Task requirements
Return every line from the records below in which the word "features" is found.

(Material for this exercise)

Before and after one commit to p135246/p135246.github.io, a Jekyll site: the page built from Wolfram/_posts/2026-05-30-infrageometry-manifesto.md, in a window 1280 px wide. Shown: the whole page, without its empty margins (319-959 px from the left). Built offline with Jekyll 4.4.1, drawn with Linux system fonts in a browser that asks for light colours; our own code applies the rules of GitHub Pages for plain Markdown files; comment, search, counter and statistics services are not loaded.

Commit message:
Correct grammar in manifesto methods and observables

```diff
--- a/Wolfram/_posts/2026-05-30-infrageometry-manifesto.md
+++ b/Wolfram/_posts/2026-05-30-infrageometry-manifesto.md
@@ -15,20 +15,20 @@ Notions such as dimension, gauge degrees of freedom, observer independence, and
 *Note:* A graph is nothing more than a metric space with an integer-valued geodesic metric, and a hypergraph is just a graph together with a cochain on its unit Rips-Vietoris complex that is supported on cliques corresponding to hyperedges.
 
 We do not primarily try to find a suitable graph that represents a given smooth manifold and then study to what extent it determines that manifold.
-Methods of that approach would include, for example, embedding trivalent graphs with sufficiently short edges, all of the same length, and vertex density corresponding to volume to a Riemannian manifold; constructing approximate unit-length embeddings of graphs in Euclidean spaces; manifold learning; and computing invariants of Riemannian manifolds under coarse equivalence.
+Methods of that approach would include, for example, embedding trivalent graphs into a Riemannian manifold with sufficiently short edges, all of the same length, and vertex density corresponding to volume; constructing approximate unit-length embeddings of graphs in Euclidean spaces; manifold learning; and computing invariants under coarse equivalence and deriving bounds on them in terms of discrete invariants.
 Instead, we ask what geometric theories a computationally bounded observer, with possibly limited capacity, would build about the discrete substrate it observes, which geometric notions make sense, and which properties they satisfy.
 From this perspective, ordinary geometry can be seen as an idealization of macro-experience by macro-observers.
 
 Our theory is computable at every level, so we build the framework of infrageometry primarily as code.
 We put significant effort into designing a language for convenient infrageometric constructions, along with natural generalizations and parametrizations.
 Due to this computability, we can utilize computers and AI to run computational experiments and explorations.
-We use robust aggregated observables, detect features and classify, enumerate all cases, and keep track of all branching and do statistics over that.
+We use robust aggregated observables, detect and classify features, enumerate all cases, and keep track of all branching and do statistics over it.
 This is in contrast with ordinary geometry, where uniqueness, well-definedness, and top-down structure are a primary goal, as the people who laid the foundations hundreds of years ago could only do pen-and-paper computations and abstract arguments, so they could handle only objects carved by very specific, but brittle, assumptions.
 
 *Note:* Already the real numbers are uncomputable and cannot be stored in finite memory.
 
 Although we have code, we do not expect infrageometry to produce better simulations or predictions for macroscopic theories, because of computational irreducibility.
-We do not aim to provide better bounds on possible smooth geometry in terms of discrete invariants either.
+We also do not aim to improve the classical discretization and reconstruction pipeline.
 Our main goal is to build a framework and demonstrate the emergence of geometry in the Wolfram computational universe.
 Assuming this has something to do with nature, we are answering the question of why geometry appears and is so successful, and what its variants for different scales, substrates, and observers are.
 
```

(End Material for this exercise)

Solution for this task
-We use robust aggregated observables, detect features and classify, enumerate all cases, and keep track of all branching and do statistics over that.
+We use robust aggregated observables, detect and classify features, enumerate all cases, and keep track of all branching and do statistics over it.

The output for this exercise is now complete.